(User interface change data)
********************

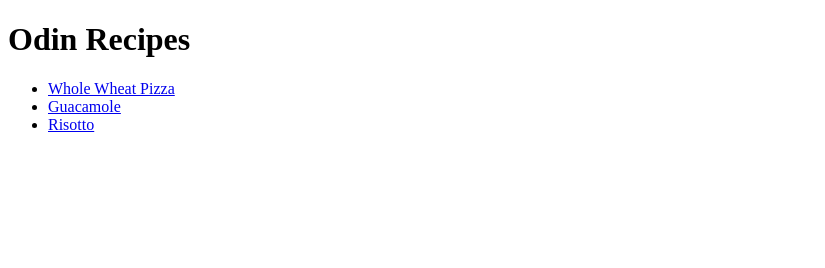
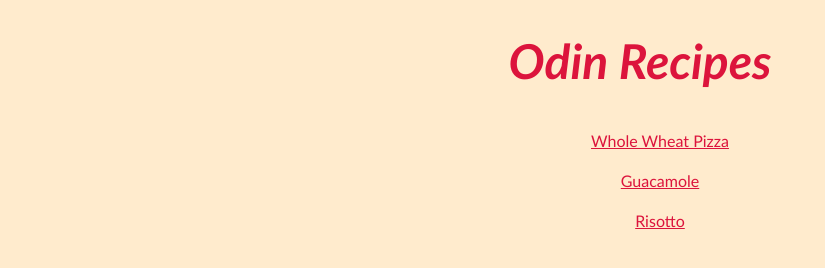
Before and after one commit to filthy-silver/odin-recipes, a plain HTML site: page index.html in a window 1280 px wide. Shown: the whole page, without its empty margins (0-825 px from the left). Drawn offline with Linux system fonts and the light colour scheme.

Commit message:
Add css Adds CSS to the main page and the recipes

```diff
--- a/index.html
+++ b/index.html
@@ -4,10 +4,11 @@
     <meta charset="UTF-8">
     <meta name="viewport" content="width=device-width, initial-scale=1.0">
     <title>Recipes</title>
+    <link rel="stylesheet" href="style.css">
 </head>
 <body>
     <h1>Odin Recipes</h1>
-    <ul>
+    <ul class="menu">
         <li><a href="./recipes/whole-wheat-pizza.html">Whole Wheat Pizza</a></li>
         <li><a href="./recipes/guacamole.html">Guacamole</a></li>
         <li><a href="./recipes/risotto.html">Risotto</a></li>
--- /dev/null
+++ b/style.css
@@ -0,0 +1,30 @@
+*{
+    font-family:'Gill Sans', 'Gill Sans MT', Calibri, 'Trebuchet MS', sans-serif;
+    color:crimson;
+    background-color: blanchedalmond;
+}
+
+h1, h2{
+    text-align: center;
+}
+
+h1{
+    font-size: 48px;
+    font-style:italic;
+}
+
+
+.menu{
+    list-style: none;
+    text-align: center;
+}
+
+ul{
+    text-align:left;
+}
+
+li{
+    color: black;
+    line-height: 16px;
+    padding: 12px;
+}
```
Also changed, not shown: recipes/guacamole.html (+1 -0 lines), recipes/risotto.html (+1 -0 lines), recipes/whole-wheat-pizza.html (+1 -0 lines).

********************

Exactly as they stand, the entries must be written out again, pictures excluded.

Before and after one commit to filthy-silver/odin-recipes, a plain HTML site: page index.html in a window 1280 px wide. Shown: the whole page, without its empty margins (0-825 px from the left). Drawn offline with Linux system fonts and the light colour scheme.

Commit message:
Add css Adds CSS to the main page and the recipes

```diff
--- a/index.html
+++ b/index.html
@@ -4,10 +4,11 @@
     <meta charset="UTF-8">
     <meta name="viewport" content="width=device-width, initial-scale=1.0">
     <title>Recipes</title>
+    <link rel="stylesheet" href="style.css">
 </head>
 <body>
     <h1>Odin Recipes</h1>
-    <ul>
+    <ul class="menu">
         <li><a href="./recipes/whole-wheat-pizza.html">Whole Wheat Pizza</a></li>
         <li><a href="./recipes/guacamole.html">Guacamole</a></li>
         <li><a href="./recipes/risotto.html">Risotto</a></li>
--- /dev/null
+++ b/style.css
@@ -0,0 +1,30 @@
+*{
+    font-family:'Gill Sans', 'Gill Sans MT', Calibri, 'Trebuchet MS', sans-serif;
+    color:crimson;
+    background-color: blanchedalmond;
+}
+
+h1, h2{
+    text-align: center;
+}
+
+h1{
+    font-size: 48px;
+    font-style:italic;
+}
+
+
+.menu{
+    list-style: none;
+    text-align: center;
+}
+
+ul{
+    text-align:left;
+}
+
+li{
+    color: black;
+    line-height: 16px;
+    padding: 12px;
+}
```
Also changed, not shown: recipes/guacamole.html (+1 -0 lines), recipes/risotto.html (+1 -0 lines), recipes/whole-wheat-pizza.html (+1 -0 lines).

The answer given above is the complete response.